# What to do
Locate each line below that includes "specify" and reproduce it.

[Data provided Boundary: Start]

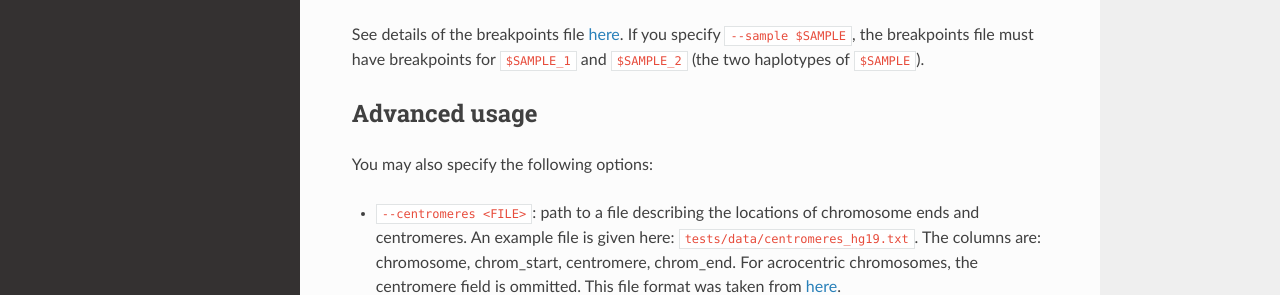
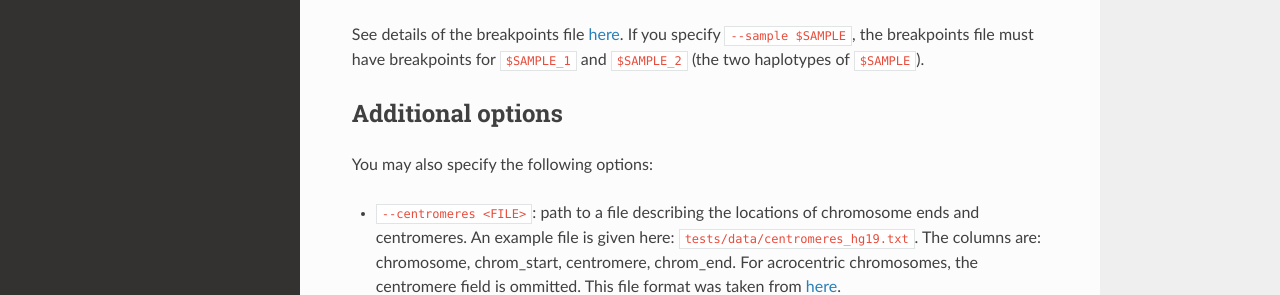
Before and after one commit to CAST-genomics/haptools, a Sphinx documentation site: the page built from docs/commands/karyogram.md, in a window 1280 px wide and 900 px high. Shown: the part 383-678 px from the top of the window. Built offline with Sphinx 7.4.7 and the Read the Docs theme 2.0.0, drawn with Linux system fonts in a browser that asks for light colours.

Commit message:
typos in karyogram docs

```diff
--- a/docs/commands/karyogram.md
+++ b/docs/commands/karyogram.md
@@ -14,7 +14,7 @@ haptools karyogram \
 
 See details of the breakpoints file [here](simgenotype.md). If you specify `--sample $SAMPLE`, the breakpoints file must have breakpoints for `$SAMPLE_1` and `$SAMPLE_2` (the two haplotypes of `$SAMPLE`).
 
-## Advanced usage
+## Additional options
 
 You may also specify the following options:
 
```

[Data provided Boundary: End]

# Written solution
 See details of the breakpoints file [here](simgenotype.md). If you specify `--sample $SAMPLE`, the breakpoints file must have breakpoints for `$SAMPLE_1` and `$SAMPLE_2` (the two haplotypes of `$SAMPLE`).
 You may also specify the following options:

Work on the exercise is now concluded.